T20 cricket is rapidly becoming a turn-off
IT is important to fight to keep Test and domestic cricket in all formats using local players, wherever our beautiful sport is played, but I am getting worried about the future of T20 cricket.
There have been signs in the IPL and the Caribbean of some reduction in crowds. My local ground had 14,000 for the first game, but since then crowds have gone down to 10,000. Still very good, but a worrying trend.
Indeed, only three of the eight T20 competitions worldwide actually make money, one of which being the Blast.
As a fan of T20 said to me yesterday, it is becoming a gimmick. Pitches are totally flat with no help for the bowler, the white ball does not swing, seam or spin, boundaries are brought in and bats send mishits over the fence.
In the first IPL, Shane Warne spun his team to victory.Whatever the number of overs we play, there can and should be a contest between bat and ball. There really has to be, or we are left with an exhibition of six-hitting.
This then becomes tedious, a six no longer a moment of excitement. ‘Thrill cricket’ becomes dull cricket. Too much of the same thing with no variety in the end leads to boredom.

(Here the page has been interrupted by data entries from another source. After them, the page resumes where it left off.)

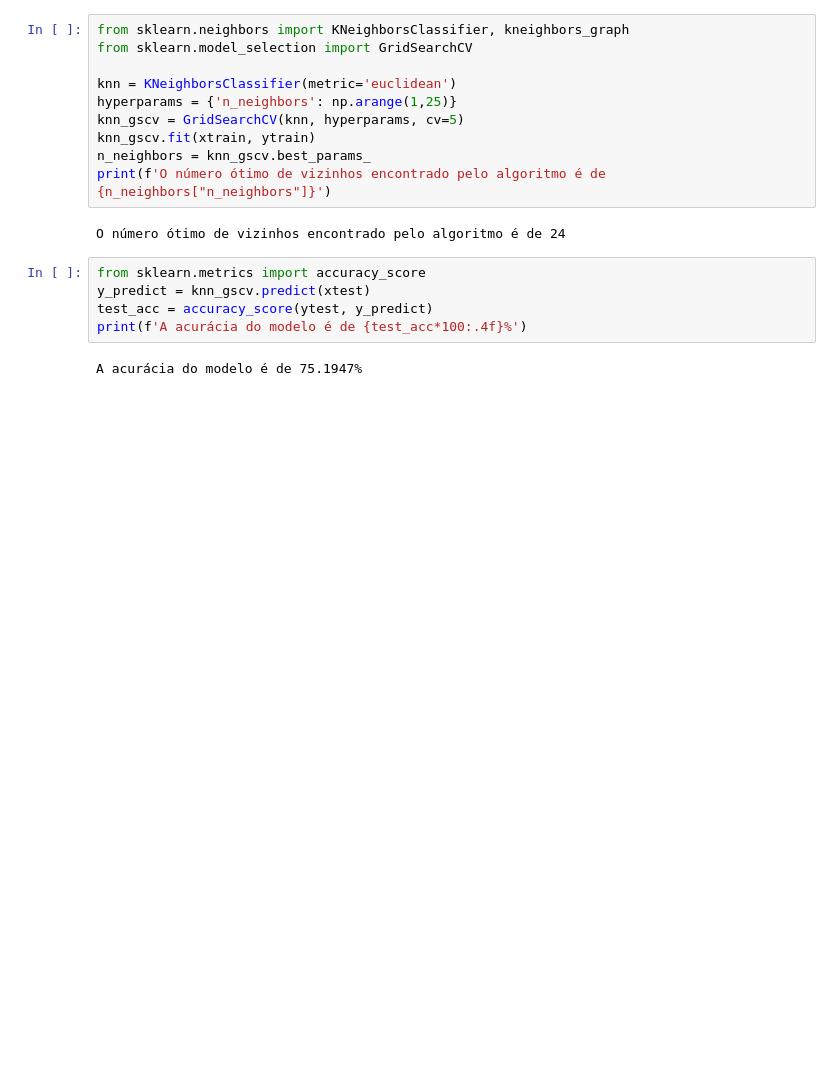
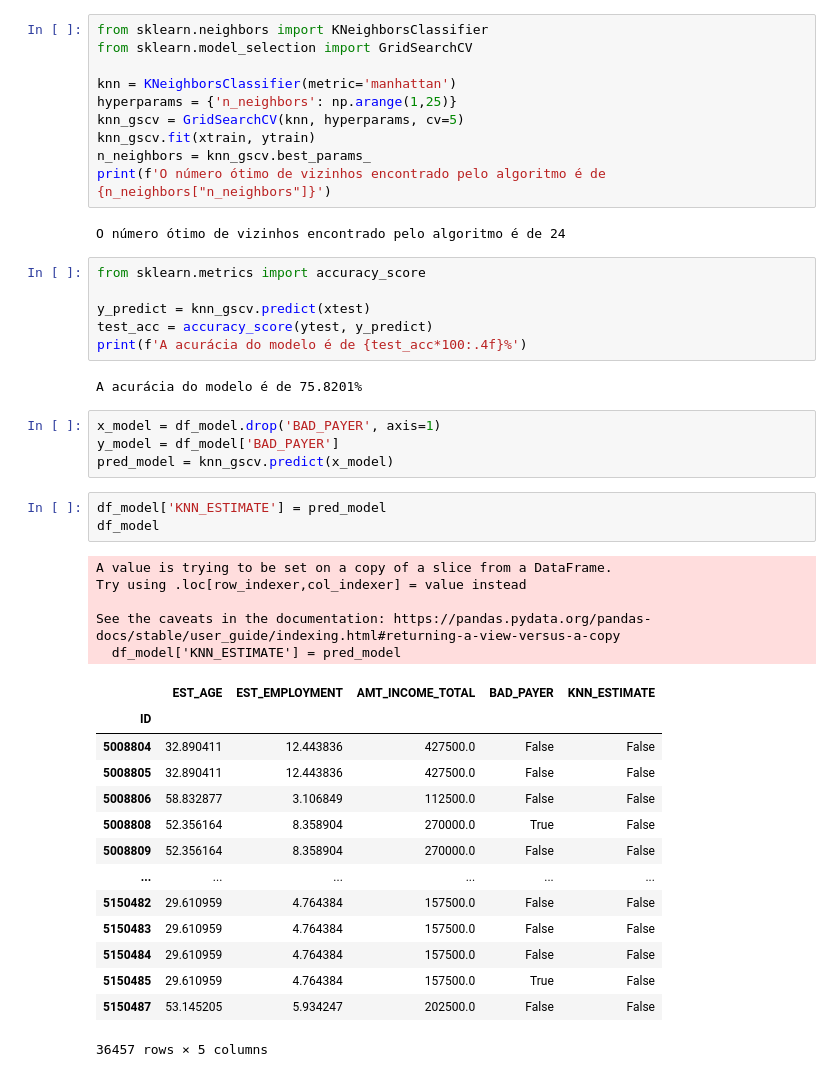
Before and after one commit to thomaschiari/Credit-Analysis-01, a Jupyter notebook: Classificacao_Credito.ipynb, the cells around one changed output. Drawn from its saved outputs; the diff is of its cells as text; blank space fills up the shorter version.

```diff
--- a/Classificacao_Credito.ipynb
+++ b/Classificacao_Credito.ipynb
@@ -161,10 +152,10 @@ y = df_model["BAD_PAYER"]
 
 xtrain, xtest, ytrain, ytest = train_test_split(x, y)
 # %%
-from sklearn.neighbors import KNeighborsClassifier, kneighbors_graph
+from sklearn.neighbors import KNeighborsClassifier
 from sklearn.model_selection import GridSearchCV
 
-knn = KNeighborsClassifier(metric='euclidean')
+knn = KNeighborsClassifier(metric='manhattan')
 hyperparams = {'n_neighbors': np.arange(1,25)}
 knn_gscv = GridSearchCV(knn, hyperparams, cv=5)
 knn_gscv.fit(xtrain, ytrain)
@@ -174,8 +165,36 @@ print(f'O número ótimo de vizinhos encontrado pelo algoritmo é de {n_neighbor
 O número ótimo de vizinhos encontrado pelo algoritmo é de 24
 # %%
 from sklearn.metrics import accuracy_score
+
 y_predict = knn_gscv.predict(xtest)
 test_acc = accuracy_score(ytest, y_predict)
 print(f'A acurácia do modelo é de {test_acc*100:.4f}%')
 # %% [output]
-A acurácia do modelo é de 75.1947%
+A acurácia do modelo é de 75.8201%
+# %%
+x_model = df_model.drop('BAD_PAYER', axis=1)
+y_model = df_model['BAD_PAYER']
+pred_model = knn_gscv.predict(x_model)
+# %%
+df_model['KNN_ESTIMATE'] = pred_model
+df_model
+# %% [output]
+A value is trying to be set on a copy of a slice from a DataFrame.
+Try using .loc[row_indexer,col_indexer] = value instead
+
+See the caveats in the documentation: https://pandas.pydata.org/pandas-docs/stable/user_guide/indexing.html#returning-a-view-versus-a-copy
+  df_model['KNN_ESTIMATE'] = pred_model
+|  | EST_AGE | EST_EMPLOYMENT | AMT_INCOME_TOTAL | BAD_PAYER | KNN_ESTIMATE |
+| ID |  |  |  |  |  |
+| 5008804 | 32.890411 | 12.443836 | 427500.0 | False | False |
+| 5008805 | 32.890411 | 12.443836 | 427500.0 | False | False |
+| 5008806 | 58.832877 | 3.106849 | 112500.0 | False | False |
+| 5008808 | 52.356164 | 8.358904 | 270000.0 | True | False |
+| 5008809 | 52.356164 | 8.358904 | 270000.0 | False | False |
+| ... | ... | ... | ... | ... | ... |
+| 5150482 | 29.610959 | 4.764384 | 157500.0 | False | False |
+| 5150483 | 29.610959 | 4.764384 | 157500.0 | False | False |
+| 5150484 | 29.610959 | 4.764384 | 157500.0 | False | False |
+| 5150485 | 29.610959 | 4.764384 | 157500.0 | True | False |
+| 5150487 | 53.145205 | 5.934247 | 202500.0 | False | False |
+36457 rows × 5 columns
```
Also changed, not shown: parts of 2 cells of this notebook.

If drop-in pitches are used for the new competition in the year 2020, as ECB are considering, then bowlers may as well find a new occupation, their skills being redundant.
The fact that scores are getting higher is a big danger sign, not a cause for celebration. RICHARD DAY